- **Work request**: Go through the data below and gather each line containing "Jackson".

(Change detection data)
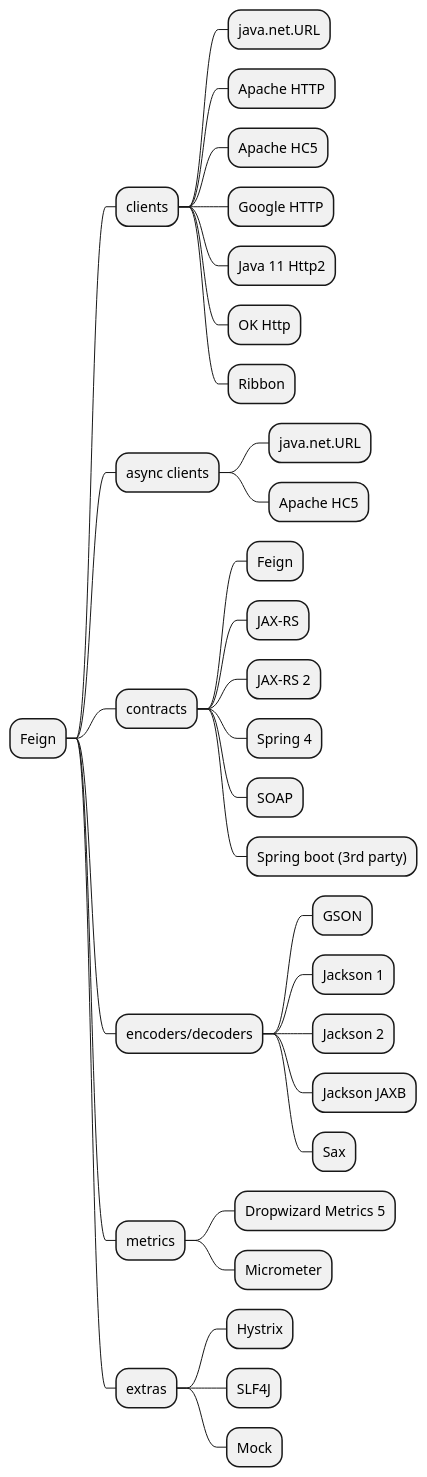
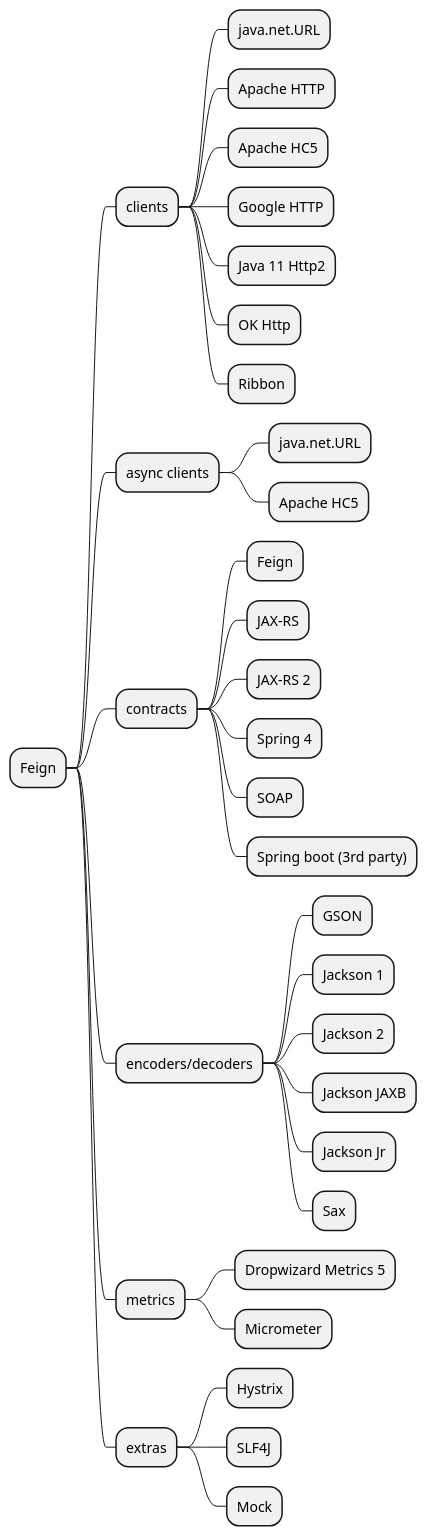
Before and after one commit to OpenFeign/feign: the diagram in src/docs/overview-mindmap.iuml, drawn with PlantUML. The commit also changed 10 other files, not shown here.

```diff
--- a/src/docs/overview-mindmap.iuml
+++ b/src/docs/overview-mindmap.iuml
@@ -1,34 +1,35 @@
 @startmindmap
 * Feign
 ** clients
 *** java.net.URL
 *** Apache HTTP
 *** Apache HC5
 *** Google HTTP
 *** Java 11 Http2
 *** OK Http
 *** Ribbon
 ** async clients
 *** java.net.URL
 *** Apache HC5
 ** contracts
 *** Feign
 *** JAX-RS
 *** JAX-RS 2
 *** Spring 4
 *** SOAP
 *** Spring boot (3rd party)
 ** encoders/decoders
 *** GSON
 *** Jackson 1
 *** Jackson 2
 *** Jackson JAXB
+*** Jackson Jr
 *** Sax
 ** metrics
 *** Dropwizard Metrics 5
 *** Micrometer
 ** extras
 *** Hystrix
 *** SLF4J
 *** Mock
 @endmindmap
```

- **Response**:
 *** Jackson 1
 *** Jackson 2
 *** Jackson JAXB
+*** Jackson Jr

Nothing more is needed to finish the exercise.